Sümeyye Kocaman
Sümeyye Kocaman

As we hear more and more about the Caliphate, the ummah, Islamic law and the Islamic State, I am surprised by many things: the so-called experts’ lack of information; how the facts are being politically manipulated; how people of faith are letting religion be used in this minefield; and worse, how people of faith believe that religion can be used to legitimize inhumane, political arguments.

When we hear religion as a political argument — e.g. how an ‘Islamic state’ is needed to provide freedom for Muslims who have been victimized for centuries — we must see this as merely a new wave of nationalism backed up by the power of religious discourse. Religious discourse has the highest potential to mobilize crowds.

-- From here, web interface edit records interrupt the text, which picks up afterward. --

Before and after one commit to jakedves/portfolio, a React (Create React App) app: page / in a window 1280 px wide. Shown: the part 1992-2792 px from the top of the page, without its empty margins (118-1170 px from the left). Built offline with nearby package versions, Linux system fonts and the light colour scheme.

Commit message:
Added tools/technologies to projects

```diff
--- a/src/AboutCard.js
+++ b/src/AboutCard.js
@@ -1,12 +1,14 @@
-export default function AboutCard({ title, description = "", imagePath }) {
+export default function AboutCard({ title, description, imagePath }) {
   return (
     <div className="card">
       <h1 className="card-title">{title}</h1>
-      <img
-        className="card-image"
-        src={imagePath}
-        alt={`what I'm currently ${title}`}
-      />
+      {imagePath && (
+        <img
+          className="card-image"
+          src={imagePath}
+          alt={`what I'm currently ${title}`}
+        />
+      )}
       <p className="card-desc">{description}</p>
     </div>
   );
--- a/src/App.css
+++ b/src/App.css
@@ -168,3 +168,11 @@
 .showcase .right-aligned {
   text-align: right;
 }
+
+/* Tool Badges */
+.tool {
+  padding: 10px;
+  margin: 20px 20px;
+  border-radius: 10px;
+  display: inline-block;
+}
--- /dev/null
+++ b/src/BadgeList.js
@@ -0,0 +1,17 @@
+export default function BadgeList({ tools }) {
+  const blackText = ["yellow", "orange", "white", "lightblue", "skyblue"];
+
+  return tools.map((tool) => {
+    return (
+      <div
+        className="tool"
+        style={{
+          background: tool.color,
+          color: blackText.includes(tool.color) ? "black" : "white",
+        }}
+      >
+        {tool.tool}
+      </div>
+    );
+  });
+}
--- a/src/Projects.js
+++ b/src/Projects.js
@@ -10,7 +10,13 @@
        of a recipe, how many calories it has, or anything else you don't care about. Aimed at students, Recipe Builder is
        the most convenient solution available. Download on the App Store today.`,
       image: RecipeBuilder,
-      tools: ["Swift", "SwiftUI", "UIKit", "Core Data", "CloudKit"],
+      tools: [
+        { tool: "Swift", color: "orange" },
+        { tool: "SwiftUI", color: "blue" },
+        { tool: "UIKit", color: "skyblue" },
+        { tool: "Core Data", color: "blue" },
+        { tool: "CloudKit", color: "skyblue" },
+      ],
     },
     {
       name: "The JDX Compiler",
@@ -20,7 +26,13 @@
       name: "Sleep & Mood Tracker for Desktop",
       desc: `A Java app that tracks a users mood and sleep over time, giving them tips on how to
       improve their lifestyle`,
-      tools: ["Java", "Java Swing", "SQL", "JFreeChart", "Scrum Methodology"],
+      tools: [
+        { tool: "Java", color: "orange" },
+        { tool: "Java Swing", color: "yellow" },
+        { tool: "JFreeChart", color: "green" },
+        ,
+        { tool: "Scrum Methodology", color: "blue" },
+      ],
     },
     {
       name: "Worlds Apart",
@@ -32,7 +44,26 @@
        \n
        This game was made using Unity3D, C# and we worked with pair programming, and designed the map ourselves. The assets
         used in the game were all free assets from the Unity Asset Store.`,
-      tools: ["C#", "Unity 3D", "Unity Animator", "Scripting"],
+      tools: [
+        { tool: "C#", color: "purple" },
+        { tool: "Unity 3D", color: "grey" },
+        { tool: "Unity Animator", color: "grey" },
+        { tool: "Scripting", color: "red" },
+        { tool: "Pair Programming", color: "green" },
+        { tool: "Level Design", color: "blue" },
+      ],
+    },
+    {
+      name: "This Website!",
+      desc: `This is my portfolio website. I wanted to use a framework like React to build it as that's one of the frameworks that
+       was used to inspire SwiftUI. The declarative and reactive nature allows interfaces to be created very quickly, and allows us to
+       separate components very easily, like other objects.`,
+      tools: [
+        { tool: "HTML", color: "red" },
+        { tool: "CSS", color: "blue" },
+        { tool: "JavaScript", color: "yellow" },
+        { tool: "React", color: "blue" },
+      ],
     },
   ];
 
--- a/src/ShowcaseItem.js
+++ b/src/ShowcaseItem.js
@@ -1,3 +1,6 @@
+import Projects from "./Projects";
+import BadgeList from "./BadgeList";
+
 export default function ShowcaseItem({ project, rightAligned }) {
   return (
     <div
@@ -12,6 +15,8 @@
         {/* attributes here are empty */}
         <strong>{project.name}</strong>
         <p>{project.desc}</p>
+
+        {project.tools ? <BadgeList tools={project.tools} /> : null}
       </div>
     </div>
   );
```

If the discourse is powerful enough some local groups or even the society at large can be mobilized into an emotional mob that cares little for reason. Their voices — pure political ideology.

In the modern world religion and politics continue to be dangerously intertwined. We can regard this crisis of religion as a chance to reverse a vicious cycle. Continue reading

EDITED by MARA A. LEICHTMAN and DOROTHEA SCHULZ for CITY AND SOCIETY (Volume 24, Issue 1 by THE AMERICAN ANTHROPOLOGICAL ASSOCIATION), APRIL 6, 2012: 

(Abstract/First paragraph of Introduction)

Cosmopolitanism has become the new buzzword of the past two decades. Some of its meanings can be traced to the Cynics or the Stoics in Greek antiquity, others to the 18th century elaboration of the concept by Immanuel Kant. Some authors even posit a new cosmopolitanism linked to the contemporary processes of globalization, deregulation of markets, post-nationalism, migration, and feminism (e.g. Hannerz 2004). Continue reading